> _Exercise objective_
Look through the data below. Collect every line where the word "Support" occurs.

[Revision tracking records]

————

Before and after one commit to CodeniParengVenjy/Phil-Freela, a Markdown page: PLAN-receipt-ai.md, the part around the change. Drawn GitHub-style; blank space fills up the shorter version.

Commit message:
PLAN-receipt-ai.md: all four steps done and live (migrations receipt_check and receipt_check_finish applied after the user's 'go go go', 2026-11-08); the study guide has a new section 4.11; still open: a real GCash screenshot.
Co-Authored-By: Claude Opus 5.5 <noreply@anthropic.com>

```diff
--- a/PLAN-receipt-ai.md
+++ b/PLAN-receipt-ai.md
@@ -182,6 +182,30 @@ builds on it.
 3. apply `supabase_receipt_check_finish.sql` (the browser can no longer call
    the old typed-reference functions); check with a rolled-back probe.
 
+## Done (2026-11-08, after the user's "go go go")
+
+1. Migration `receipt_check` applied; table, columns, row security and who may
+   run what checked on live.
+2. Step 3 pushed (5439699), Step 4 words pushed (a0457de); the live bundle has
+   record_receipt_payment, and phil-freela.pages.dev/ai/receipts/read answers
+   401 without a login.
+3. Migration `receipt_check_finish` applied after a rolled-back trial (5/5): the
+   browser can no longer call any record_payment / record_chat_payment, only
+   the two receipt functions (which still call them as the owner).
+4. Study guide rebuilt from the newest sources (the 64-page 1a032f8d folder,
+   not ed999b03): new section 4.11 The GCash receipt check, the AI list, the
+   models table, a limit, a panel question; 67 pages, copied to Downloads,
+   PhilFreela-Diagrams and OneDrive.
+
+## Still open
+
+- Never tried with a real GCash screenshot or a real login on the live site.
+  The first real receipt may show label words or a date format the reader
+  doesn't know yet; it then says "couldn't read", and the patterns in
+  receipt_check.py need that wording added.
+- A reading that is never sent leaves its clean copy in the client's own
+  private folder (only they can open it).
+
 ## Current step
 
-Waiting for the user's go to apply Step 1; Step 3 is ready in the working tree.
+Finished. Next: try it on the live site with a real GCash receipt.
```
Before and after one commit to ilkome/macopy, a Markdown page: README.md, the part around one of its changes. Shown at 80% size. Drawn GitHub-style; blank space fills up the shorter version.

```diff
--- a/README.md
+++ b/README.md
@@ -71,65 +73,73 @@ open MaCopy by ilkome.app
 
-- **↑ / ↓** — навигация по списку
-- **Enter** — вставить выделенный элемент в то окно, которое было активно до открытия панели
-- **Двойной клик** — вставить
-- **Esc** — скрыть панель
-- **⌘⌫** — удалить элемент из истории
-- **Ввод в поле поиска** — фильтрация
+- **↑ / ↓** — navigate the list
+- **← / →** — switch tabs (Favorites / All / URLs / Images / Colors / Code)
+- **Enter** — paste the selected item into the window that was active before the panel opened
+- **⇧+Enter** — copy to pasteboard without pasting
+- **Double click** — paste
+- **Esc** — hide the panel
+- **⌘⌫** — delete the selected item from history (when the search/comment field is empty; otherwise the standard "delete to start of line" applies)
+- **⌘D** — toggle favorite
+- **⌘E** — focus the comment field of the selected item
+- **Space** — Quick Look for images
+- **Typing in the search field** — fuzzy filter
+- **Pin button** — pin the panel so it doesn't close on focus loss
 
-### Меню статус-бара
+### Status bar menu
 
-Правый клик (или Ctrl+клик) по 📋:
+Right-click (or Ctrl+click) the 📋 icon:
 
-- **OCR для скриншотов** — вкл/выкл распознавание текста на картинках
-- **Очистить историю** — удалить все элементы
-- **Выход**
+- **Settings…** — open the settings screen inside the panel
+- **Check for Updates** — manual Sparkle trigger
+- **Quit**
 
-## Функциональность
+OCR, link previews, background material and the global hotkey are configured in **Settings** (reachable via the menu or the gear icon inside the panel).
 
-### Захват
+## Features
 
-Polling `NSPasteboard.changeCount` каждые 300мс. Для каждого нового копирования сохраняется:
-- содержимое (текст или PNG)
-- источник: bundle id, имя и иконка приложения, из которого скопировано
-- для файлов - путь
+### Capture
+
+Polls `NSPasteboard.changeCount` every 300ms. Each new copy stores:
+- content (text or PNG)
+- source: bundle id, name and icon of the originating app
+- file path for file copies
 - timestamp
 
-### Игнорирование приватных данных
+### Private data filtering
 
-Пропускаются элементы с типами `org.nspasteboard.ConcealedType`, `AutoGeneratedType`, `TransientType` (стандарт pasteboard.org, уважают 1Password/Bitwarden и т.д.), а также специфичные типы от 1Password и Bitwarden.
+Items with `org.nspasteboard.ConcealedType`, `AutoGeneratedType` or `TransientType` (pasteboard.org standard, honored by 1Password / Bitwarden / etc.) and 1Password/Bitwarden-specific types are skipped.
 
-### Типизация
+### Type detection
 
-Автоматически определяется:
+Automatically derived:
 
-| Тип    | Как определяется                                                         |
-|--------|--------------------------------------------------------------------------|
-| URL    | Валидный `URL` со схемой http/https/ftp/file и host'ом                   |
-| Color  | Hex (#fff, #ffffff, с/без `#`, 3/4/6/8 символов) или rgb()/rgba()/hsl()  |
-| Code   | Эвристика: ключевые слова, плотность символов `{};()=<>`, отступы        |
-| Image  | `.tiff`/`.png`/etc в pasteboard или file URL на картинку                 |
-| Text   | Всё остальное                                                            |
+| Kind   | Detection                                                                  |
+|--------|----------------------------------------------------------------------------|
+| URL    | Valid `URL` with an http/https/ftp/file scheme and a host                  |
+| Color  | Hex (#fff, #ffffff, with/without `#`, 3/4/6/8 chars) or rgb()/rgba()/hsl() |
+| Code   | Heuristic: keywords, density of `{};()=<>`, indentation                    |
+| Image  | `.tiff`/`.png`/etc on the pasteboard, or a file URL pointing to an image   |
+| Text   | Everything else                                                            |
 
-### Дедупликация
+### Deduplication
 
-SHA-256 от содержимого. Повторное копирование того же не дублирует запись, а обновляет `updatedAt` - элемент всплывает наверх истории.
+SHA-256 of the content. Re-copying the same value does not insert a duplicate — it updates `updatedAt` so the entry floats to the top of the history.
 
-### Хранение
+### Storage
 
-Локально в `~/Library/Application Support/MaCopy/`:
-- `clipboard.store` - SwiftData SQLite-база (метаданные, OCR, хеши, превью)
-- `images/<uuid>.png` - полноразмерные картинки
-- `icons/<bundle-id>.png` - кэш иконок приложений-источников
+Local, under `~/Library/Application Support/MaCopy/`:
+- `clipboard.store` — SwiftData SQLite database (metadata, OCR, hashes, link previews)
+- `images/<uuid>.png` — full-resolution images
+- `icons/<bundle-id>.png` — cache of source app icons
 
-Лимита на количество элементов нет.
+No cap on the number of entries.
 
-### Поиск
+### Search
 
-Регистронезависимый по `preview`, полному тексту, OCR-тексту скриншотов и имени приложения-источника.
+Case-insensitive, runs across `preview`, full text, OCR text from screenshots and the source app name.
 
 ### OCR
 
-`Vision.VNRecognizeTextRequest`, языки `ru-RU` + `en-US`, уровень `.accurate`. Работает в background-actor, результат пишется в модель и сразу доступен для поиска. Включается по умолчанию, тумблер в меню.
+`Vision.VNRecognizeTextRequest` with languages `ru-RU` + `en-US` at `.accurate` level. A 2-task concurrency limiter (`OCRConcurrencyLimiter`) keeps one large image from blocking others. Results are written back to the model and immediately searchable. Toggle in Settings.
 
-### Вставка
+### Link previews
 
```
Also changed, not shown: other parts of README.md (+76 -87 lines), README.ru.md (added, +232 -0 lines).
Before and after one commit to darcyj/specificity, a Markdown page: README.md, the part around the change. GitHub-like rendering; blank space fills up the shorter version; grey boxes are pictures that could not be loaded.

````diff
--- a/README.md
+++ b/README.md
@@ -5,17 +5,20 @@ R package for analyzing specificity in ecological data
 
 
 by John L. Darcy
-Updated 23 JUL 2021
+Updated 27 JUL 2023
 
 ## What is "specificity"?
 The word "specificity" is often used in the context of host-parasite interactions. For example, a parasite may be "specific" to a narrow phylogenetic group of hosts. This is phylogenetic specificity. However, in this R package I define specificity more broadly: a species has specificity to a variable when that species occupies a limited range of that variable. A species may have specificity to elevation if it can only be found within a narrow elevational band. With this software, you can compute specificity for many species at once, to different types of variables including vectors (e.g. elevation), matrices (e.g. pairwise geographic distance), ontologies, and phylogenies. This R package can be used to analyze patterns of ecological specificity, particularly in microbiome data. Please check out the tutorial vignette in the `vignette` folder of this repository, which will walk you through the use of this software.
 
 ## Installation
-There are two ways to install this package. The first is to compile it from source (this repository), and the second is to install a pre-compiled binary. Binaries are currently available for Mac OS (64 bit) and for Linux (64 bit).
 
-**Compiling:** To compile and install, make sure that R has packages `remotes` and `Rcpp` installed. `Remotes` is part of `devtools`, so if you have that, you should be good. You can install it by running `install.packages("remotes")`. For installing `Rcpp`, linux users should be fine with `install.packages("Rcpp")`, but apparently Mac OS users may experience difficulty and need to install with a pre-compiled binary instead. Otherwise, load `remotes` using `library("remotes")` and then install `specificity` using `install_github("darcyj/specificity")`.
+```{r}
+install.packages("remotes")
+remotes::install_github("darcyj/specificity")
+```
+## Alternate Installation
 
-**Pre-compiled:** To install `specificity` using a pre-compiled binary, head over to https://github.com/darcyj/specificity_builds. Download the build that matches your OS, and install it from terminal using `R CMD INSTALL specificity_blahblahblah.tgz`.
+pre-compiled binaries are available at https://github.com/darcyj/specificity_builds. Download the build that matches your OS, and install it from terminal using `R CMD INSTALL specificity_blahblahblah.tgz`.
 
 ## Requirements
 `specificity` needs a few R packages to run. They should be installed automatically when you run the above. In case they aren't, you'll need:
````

————

> _Result for this exercise_
-Локально в `~/Library/Application Support/MaCopy/`:
+Local, under `~/Library/Application Support/MaCopy/`:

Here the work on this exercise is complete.